(Collection entries)

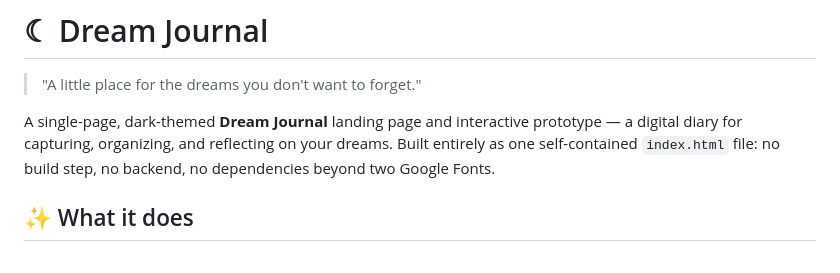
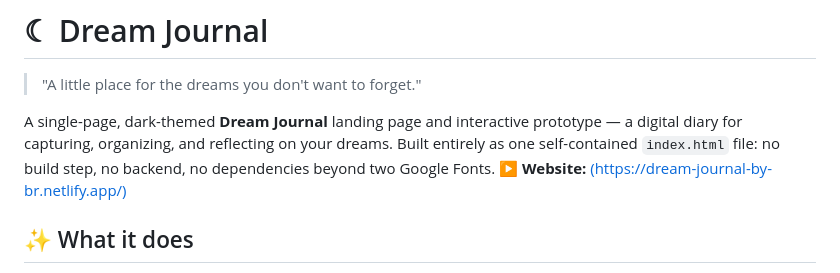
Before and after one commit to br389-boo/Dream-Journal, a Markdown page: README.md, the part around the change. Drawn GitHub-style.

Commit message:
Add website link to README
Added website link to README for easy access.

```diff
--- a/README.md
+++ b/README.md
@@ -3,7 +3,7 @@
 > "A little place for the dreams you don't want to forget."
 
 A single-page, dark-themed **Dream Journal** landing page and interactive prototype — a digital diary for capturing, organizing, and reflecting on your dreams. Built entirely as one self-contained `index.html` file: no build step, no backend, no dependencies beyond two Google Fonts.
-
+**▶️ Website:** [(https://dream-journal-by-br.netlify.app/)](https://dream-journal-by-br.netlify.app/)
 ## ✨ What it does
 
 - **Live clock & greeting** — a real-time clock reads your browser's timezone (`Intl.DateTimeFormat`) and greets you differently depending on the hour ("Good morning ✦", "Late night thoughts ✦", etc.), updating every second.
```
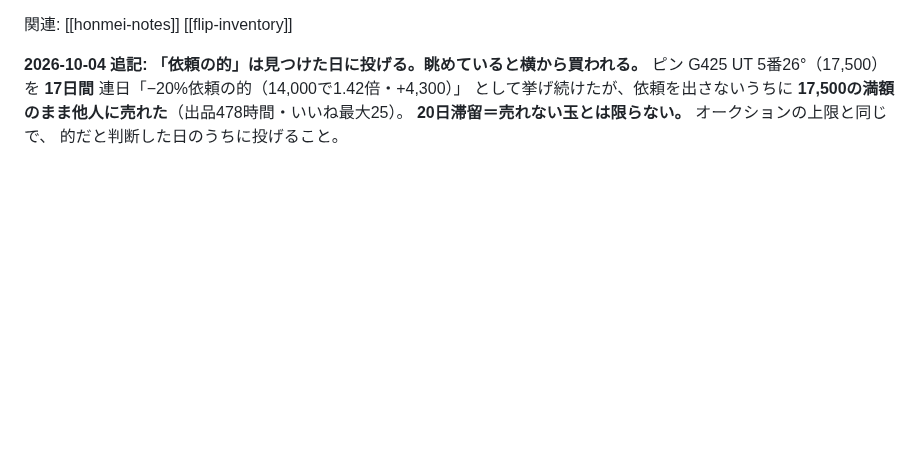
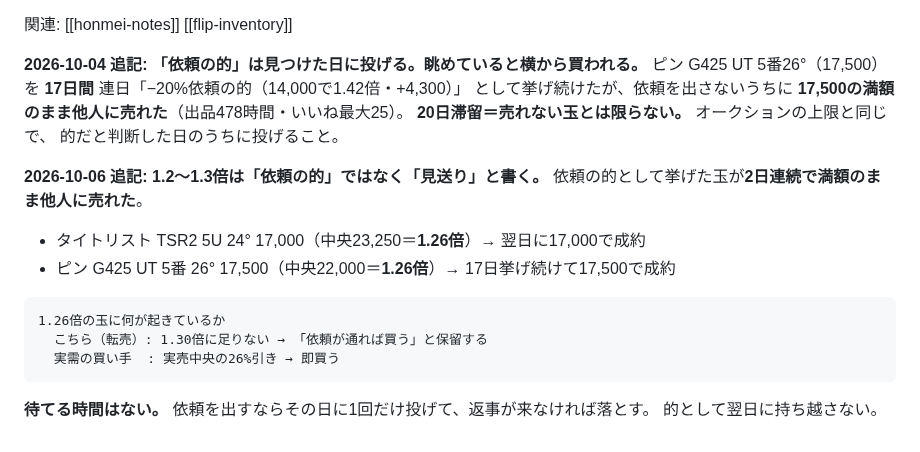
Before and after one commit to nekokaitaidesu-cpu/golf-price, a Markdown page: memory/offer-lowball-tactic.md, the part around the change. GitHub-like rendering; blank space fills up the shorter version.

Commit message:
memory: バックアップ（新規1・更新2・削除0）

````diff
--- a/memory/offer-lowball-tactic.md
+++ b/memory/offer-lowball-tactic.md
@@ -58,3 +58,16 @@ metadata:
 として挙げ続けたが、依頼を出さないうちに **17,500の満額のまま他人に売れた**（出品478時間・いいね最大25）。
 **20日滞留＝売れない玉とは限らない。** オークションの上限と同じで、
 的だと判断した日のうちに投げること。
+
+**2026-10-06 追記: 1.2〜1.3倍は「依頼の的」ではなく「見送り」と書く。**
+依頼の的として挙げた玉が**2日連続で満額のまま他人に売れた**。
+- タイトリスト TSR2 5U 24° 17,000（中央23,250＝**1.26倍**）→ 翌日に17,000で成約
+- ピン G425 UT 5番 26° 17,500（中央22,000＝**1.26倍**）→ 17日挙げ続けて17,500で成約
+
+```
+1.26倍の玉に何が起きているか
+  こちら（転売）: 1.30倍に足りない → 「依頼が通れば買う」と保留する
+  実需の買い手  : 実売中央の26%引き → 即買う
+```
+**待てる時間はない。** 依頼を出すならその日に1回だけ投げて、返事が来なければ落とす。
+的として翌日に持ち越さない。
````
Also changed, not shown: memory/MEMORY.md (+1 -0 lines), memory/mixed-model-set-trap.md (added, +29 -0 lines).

> [WORK REQUIRED] Only lines holding the string "link" are wanted; gather each one from the entries above.

> [ANSWER BOX]
Add website link to README
Added website link to README for easy access.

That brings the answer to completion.